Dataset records
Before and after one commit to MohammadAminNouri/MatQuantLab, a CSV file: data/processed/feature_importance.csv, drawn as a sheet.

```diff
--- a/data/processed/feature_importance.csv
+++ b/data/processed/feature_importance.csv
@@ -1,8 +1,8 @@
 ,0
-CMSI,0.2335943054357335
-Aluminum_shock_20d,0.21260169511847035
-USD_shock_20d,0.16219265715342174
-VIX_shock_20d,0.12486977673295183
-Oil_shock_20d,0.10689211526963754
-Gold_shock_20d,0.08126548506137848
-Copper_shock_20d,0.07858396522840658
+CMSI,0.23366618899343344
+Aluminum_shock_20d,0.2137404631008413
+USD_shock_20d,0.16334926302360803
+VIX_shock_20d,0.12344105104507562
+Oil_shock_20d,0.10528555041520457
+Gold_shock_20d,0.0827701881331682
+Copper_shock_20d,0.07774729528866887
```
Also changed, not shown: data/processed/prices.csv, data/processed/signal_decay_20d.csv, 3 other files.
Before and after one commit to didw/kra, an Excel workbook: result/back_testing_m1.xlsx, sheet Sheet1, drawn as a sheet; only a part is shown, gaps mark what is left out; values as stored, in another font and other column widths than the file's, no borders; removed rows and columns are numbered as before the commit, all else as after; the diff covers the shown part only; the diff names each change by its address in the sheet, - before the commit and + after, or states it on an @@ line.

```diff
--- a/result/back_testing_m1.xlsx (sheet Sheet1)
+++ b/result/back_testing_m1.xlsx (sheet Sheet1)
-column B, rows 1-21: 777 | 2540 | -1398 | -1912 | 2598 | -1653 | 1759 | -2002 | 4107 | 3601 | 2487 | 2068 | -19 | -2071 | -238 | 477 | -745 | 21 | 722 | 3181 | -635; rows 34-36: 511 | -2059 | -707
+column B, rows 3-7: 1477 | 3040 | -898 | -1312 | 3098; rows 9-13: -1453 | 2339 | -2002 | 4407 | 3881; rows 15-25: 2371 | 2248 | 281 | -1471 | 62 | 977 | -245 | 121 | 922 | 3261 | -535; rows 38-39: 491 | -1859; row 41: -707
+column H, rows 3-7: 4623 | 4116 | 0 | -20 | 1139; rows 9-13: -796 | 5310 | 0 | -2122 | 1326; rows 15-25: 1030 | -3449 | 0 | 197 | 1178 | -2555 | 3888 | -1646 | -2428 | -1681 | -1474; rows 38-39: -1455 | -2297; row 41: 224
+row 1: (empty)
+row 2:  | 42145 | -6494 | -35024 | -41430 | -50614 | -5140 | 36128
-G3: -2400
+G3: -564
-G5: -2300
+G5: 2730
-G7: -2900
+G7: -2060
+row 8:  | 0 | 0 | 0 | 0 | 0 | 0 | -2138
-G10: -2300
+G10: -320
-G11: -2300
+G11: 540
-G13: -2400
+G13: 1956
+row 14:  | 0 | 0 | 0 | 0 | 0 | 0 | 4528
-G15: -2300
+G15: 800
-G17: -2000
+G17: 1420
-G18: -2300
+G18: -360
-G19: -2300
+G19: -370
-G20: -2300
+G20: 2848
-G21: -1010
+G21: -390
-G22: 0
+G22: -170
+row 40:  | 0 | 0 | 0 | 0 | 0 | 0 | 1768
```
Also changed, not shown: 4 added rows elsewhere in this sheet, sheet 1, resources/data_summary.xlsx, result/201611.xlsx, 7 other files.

GOAL OF THE EXERCISE — Wherever the word "sheet" occurs in the data, copy that whole line.

REPLY TO THE TASK —
Before and after one commit to MohammadAminNouri/MatQuantLab, a CSV file: data/processed/feature_importance.csv, drawn as a sheet.
Before and after one commit to didw/kra, an Excel workbook: result/back_testing_m1.xlsx, sheet Sheet1, drawn as a sheet; only a part is shown, gaps mark what is left out; values as stored, in another font and other column widths than the file's, no borders; removed rows and columns are numbered as before the commit, all else as after; the diff covers the shown part only; the diff names each change by its address in the sheet, - before the commit and + after, or states it on an @@ line.
--- a/result/back_testing_m1.xlsx (sheet Sheet1)
+++ b/result/back_testing_m1.xlsx (sheet Sheet1)
Also changed, not shown: 4 added rows elsewhere in this sheet, sheet 1, resources/data_summary.xlsx, result/201611.xlsx, 7 other files.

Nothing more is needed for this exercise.